Need to return a stimulus check? IRS releases guidelines
On May 6 the IRS released guidance for the return of Economic Impact Payments (EIP) in three situations: deceased taxpayers, nonresident alien taxpayers, and incarcerated taxpayers.
A taxpayer who died before the receipt of the EIP must return the payment. In the case of joint filers in which only one spouse died before receipt of the payment, then only the portion related to the decedent needs to be returned. A person who is a nonresident alien in 2020 is not eligible for the EIP and must return the payment.
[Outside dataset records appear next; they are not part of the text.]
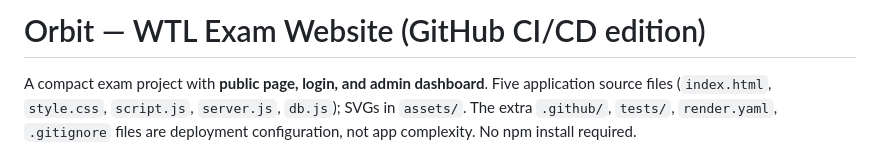
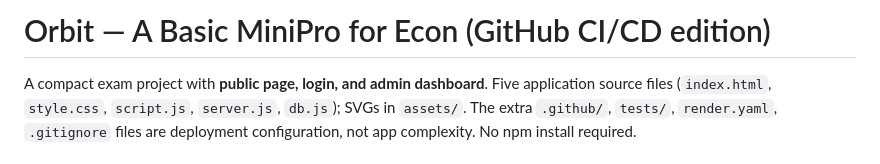
Before and after one commit to adityatadge31/Orbit, a Markdown page: README.md, the part around the change. Drawn GitHub-style.

```diff
--- a/README.md
+++ b/README.md
@@ -1,4 +1,4 @@
-# Orbit — WTL Exam Website (GitHub CI/CD edition)
+# Orbit — A Basic MiniPro for Econ (GitHub CI/CD edition)
 
 A compact exam project with **public page, login, and admin dashboard**. Five application source files (`index.html`, `style.css`, `script.js`, `server.js`, `db.js`); SVGs in `assets/`. The extra `.github/`, `tests/`, `render.yaml`, `.gitignore` files are deployment configuration, not app complexity. No npm install required.
 
```
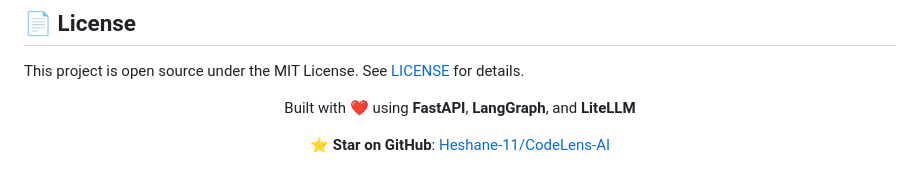
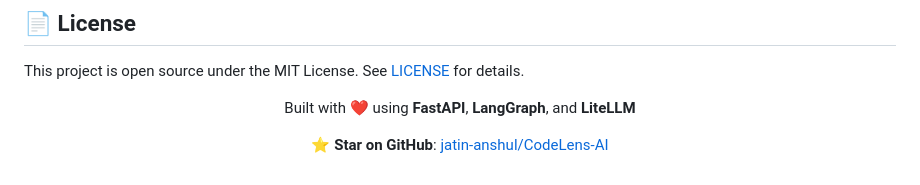
Before and after one commit to jatin-anshul/CodeLens-AI, a Markdown page: README.md, the part around the change. Drawn GitHub-style.

```diff
--- a/README.md
+++ b/README.md
@@ -266,6 +266,6 @@ This project is open source under the MIT License. See [LICENSE](LICENSE) for de
 
 Built with ❤️ using **FastAPI**, **LangGraph**, and **LiteLLM**
 
-⭐ **Star on GitHub**: [Heshane-11/CodeLens-AI](https://github.com/Heshane-11/CodeLens-AI)
+⭐ **Star on GitHub**: [jatin-anshul/CodeLens-AI](https://github.com/jatin-anshul/CodeLens-AI.git)
 
 </div>
```
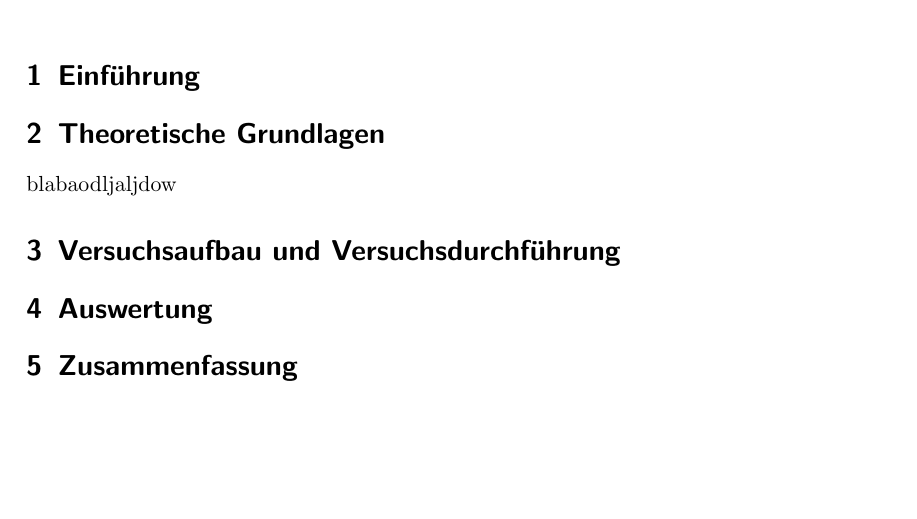
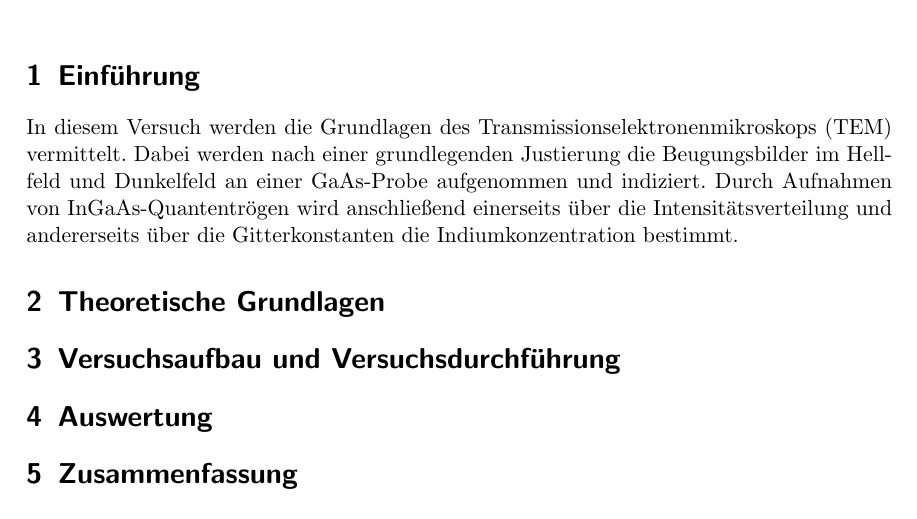
Before and after one commit to Sven789/FP16F, a LaTeX document (FP11.tex): part of the page, cut so that both start at the same text, the shorter picture padded with empty space. Compiled offline with pdfLaTeX.

Commit message:
Add files via upload

```diff
--- a/FP11.tex
+++ b/FP11.tex
@@ -15,10 +15,9 @@ Tutor: ???}
 \begin{document}
 \maketitle
 \section{Einführung}
-
+In diesem Versuch werden die Grundlagen des Transmissionselektronenmikroskops (TEM) vermittelt. Dabei werden nach einer grundlegenden Justierung die Beugungsbilder im Hellfeld und Dunkelfeld an einer GaAs-Probe aufgenommen und indiziert. Durch Aufnahmen von InGaAs-Quantentrögen wird anschließend einerseits über die Intensitätsverteilung und andererseits über die Gitterkonstanten die Indiumkonzentration bestimmt.
 
 \section{Theoretische Grundlagen}
-blabaodljaljdow
 
 \section{Versuchsaufbau und Versuchsdurchführung}
 
```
A payment made to someone who is incarcerated, should also be returned to the IRS. If they file jointly, only the payment related to the incarcerated spouse needs to be returned.
Instructions for how to return the payment depend upon how the payment was received.
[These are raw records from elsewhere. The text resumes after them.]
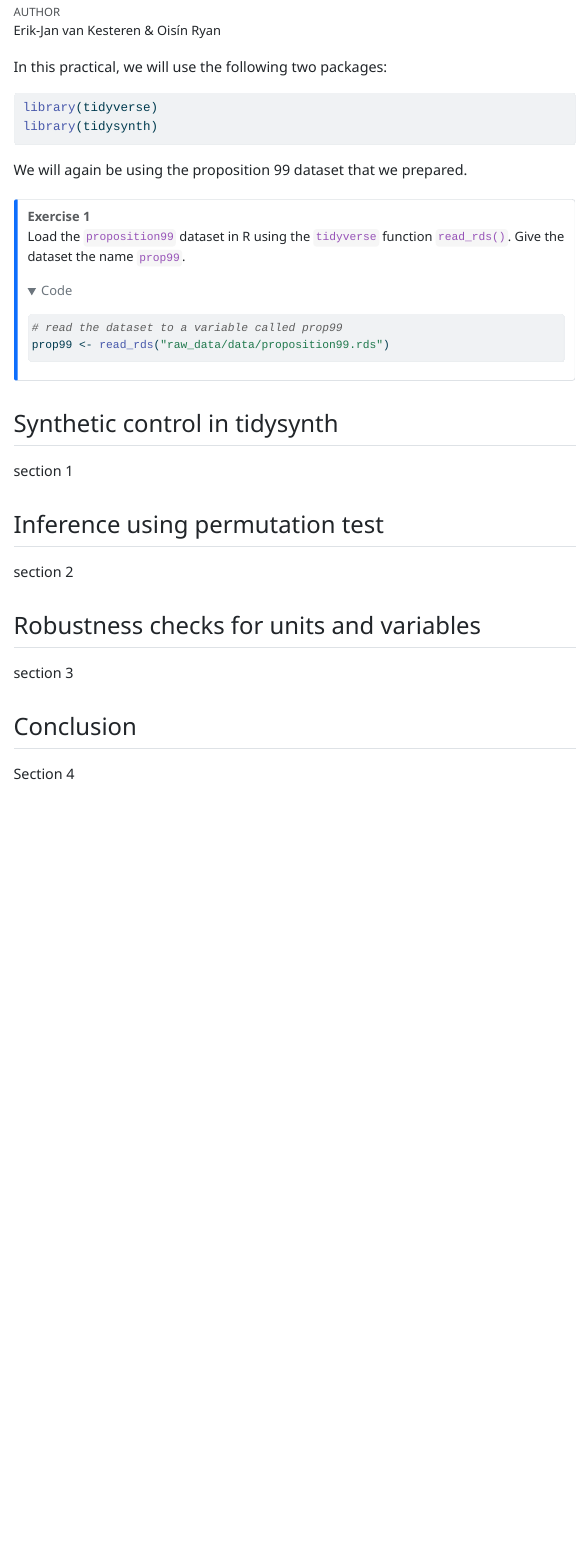
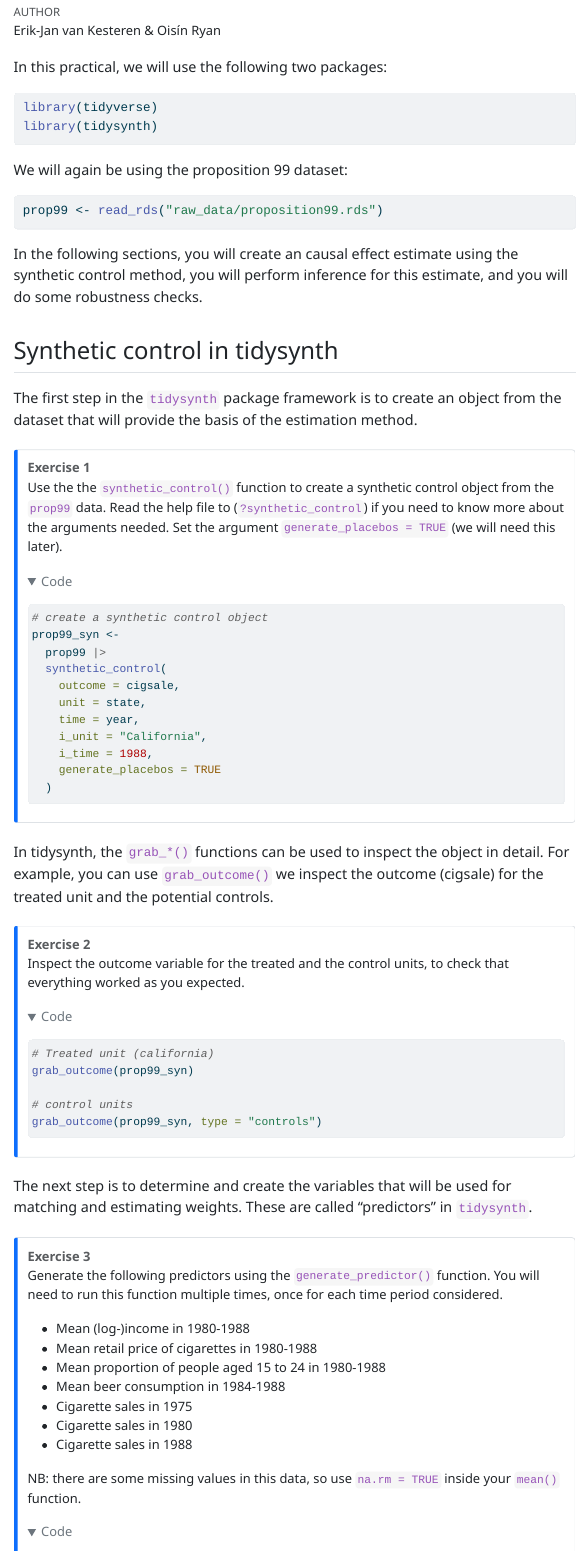
Before and after one commit to sodascience/workshop_causal_impact_assessment, a Quarto document (practicals/03_synthetic_control/synthetic_control.qmd): the page in a window 1100 px wide, from 160 px down. The pictures show the output file practicals/03_synthetic_control/synthetic_control.html that the author committed with the source, opened offline; folded parts are opened; menus at the side of the page are left out.

Commit message:
second version of synthetic control method practical

````diff
--- a/practicals/03_synthetic_control/synthetic_control.qmd
+++ b/practicals/03_synthetic_control/synthetic_control.qmd
@@ -25,11 +25,13 @@ library(tidyverse)
 library(tidysynth)
 ```
 
-We will again be using the proposition 99 dataset that we prepared.
+We will again be using the proposition 99 dataset:
+```{r}
+#| label: data
+#| code-fold: false
 
-::: {.callout-note}
-## Exercise 1
-Load the `proposition99` dataset in R using the `tidyverse` function `read_rds()`. Give the dataset the name `prop99`.
+prop99 <- read_rds("raw_data/proposition99.rds")
+```
 
 ```{r}
 #| label: data-true
@@ -38,14 +40,67 @@ Load the `proposition99` dataset in R using the `tidyverse` function `read_rds()
 prop99 <- read_rds("../../data/proposition99.rds")
 ```
 
+In the following sections, you will create an causal effect estimate using the synthetic control method, you will perform inference for this estimate, and you will do some robustness checks.
+
+## Synthetic control in tidysynth
+
+The first step in the `tidysynth` package framework is to create an object from the dataset that will provide the basis of the estimation method.
+
+::: {.callout-note}
+## Exercise 1
+Use the the `synthetic_control()` function to create a synthetic control object from the `prop99` data. Read the help file to (`?synthetic_control`) if you need to know more about the arguments needed. Set the argument `generate_placebos = TRUE` (we will need this later).
+
 ```{r}
-#| label: data
+#| label: synthcontrol-object
 
-# read the dataset to a variable called prop99
-prop99 <- read_rds("raw_data/data/proposition99.rds")
+# create a synthetic control object
+prop99_syn <-
+  prop99 |>
+  synthetic_control(
+    outcome = cigsale,
+    unit = state,
+    time = year,
+    i_unit = "California",
+    i_time = 1988,
+    generate_placebos = TRUE
+  )
+
 ```
 :::
 
-## Synthetic control in tidysynth
+In tidysynth, the `grab_*()` functions can be used to inspect the object in detail. For example, you can use `grab_outcome()` we inspect the outcome (cigsale) for the treated unit and the potential controls.
 
-section 1
+::: {.callout-note}
+## Exercise 2
+Inspect the outcome variable for the treated and the control units, to check that everything worked as you expected.
+
+```{r}
+#| label: inspect-outcome
+
+# Treated unit (california)
+grab_outcome(prop99_syn)
+
+# control units
+grab_outcome(prop99_syn, type = "controls")
+```
+:::
+
+The next step is to determine and create the variables that will be used for matching and estimating weights. These are called "predictors" in `tidysynth`.
+
+
+::: {.callout-note}
+## Exercise 3
+Generate the following predictors using the `generate_predictor()` function. You will need to run this function multiple times, once for each time period considered.
+
+- Mean (log-)income in 1980-1988
+- Mean retail price of cigarettes in 1980-1988
+- Mean proportion of people aged 15 to 24 in 1980-1988
+- Mean beer consumption in 1984-1988
+- Cigarette sales in 1975
+- Cigarette sales in 1980
+- Cigarette sales in 1988
+
+NB: there are some missing values in this data, so use `na.rm = TRUE` inside your `mean()` function.
+
+```{r}
+#| label: predictors
````
Also changed, not shown: practicals/01_introduction/intro.qmd (+1 -1 lines), practicals/01_introduction/intro.html, practicals/03_synthetic_control/synthetic_control.html, practicals/03_synthetic_control/synthetic_control.qmd (29 more changed lines).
If the taxpayer received a paper check from the IRS and did not cash it, they can return the check as follows:
- Write “void” in the endorsement section on the back of the check.
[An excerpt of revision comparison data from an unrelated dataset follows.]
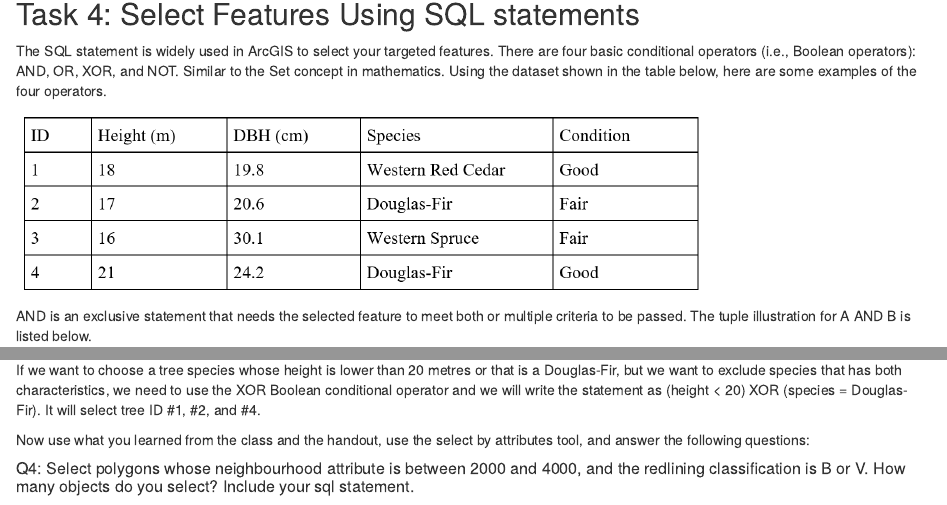
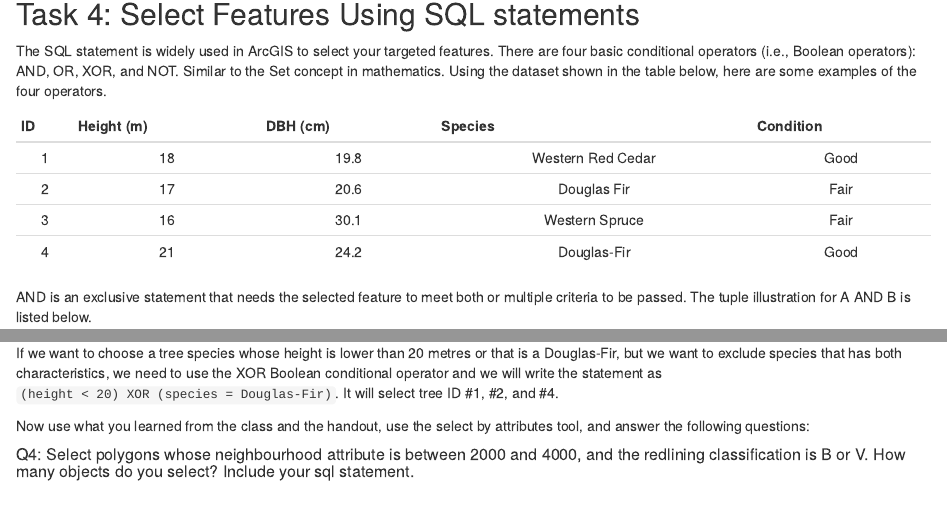
Before and after one commit to ubc-geomatics-community-of-practice/NRES241-Introduction-to-Geomatics-for-Natural-Resource-Management, an R Markdown document (03-overlay-redline.Rmd): the page in a window 1100 px wide, from 3360 px down, and a second part further down, joined at a grey line. Rendered offline with R 4.5, knitr and Pandoc, with nearby package versions; drawn as R Markdown's standard HTML page in place of the format the file asks for.

Commit message:
formatting

````diff
--- a/03-overlay-redline.Rmd
+++ b/03-overlay-redline.Rmd
@@ -116,9 +116,18 @@ Concurrently, you can also find the tool under Contents \> Data \> Export Data.
 
 The SQL statement is widely used in ArcGIS to select your targeted features. There are four basic conditional operators (i.e., Boolean operators): AND, OR, XOR, and NOT. Similar to the Set concept in mathematics. Using the dataset shown in the table below, here are some examples of the four operators.
 
-```{r 03-table, out.width= "75%", echo = FALSE}
-    knitr::include_graphics("images/03/03-table.png")
+```{r, echo = FALSE}
+    df = data.frame(ID = 1:4, height = c(18, 17, 16, 21), dbh = c(19.8, 20.6, 30.1, 24.2),
+                    Species = c('Western Red Cedar', 'Douglas Fir', 'Western Spruce', 'Douglas-Fir'),
+                    Condition = c('Good', 'Fair', 'Fair', 'Good'))
+
+colnames(df) = c('ID', 'Height (m)', 'DBH (cm)', 'Species', 'Condition')
+
+library(knitr)
+kable(df, align = 'c')
+
 ```
+
 
 AND is an exclusive statement that needs the selected feature to meet both or multiple criteria to be passed. The tuple illustration for A AND B is listed below.
 
@@ -150,7 +159,7 @@ Finally, XOR is used to describe a relationship to exclude the common area in tw
     knitr::include_graphics("images/03/03-xor.png")
 ```
 
-If we want to choose a tree species whose height is lower than 20 metres or that is a Douglas-Fir, but we want to exclude species that has both characteristics, we need to use the XOR Boolean conditional operator and we will write the statement as (height < 20) XOR (species = Douglas-Fir). It will select tree ID #1, #2, and #4.
+If we want to choose a tree species whose height is lower than 20 metres or that is a Douglas-Fir, but we want to exclude species that has both characteristics, we need to use the XOR Boolean conditional operator and we will write the statement as `(height < 20) XOR (species = Douglas-Fir)`. It will select tree ID #1, #2, and #4.
 
 Now use what you learned from the class and the handout, use the select by attributes tool, and answer the following questions:
 
````
Also changed, not shown: 05-RS-imagery.Rmd (+2 -6 lines), RS-imagery.html, overlay-redline.html.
- Do not staple, bend or paper clip the check.
- Include a brief note stating the reason for returning the check.
- Mail to the appropriate IRS location listed HERE.
If the taxpayer received a paper check and already deposited it, or if the payment was direct deposited, then the taxpayer can return the payment as follows:
- Submit a personal check or money order to the appropriate IRS location listed on their Economic Impact Payment Information Center page.
- Make the check/money order payable to the “U.S. Treasury.”
- Write “2020EIP” and taxpayer identification number (social security number or individual taxpayer identification number) of the recipient on the check.
For more detailed instructions and specific addresses on where to return funds received mistakenly, go to the IRS website’s Economic Impact Payment Information Center page, found HERE and scroll down to the “More About the Economic Impact Payment” section.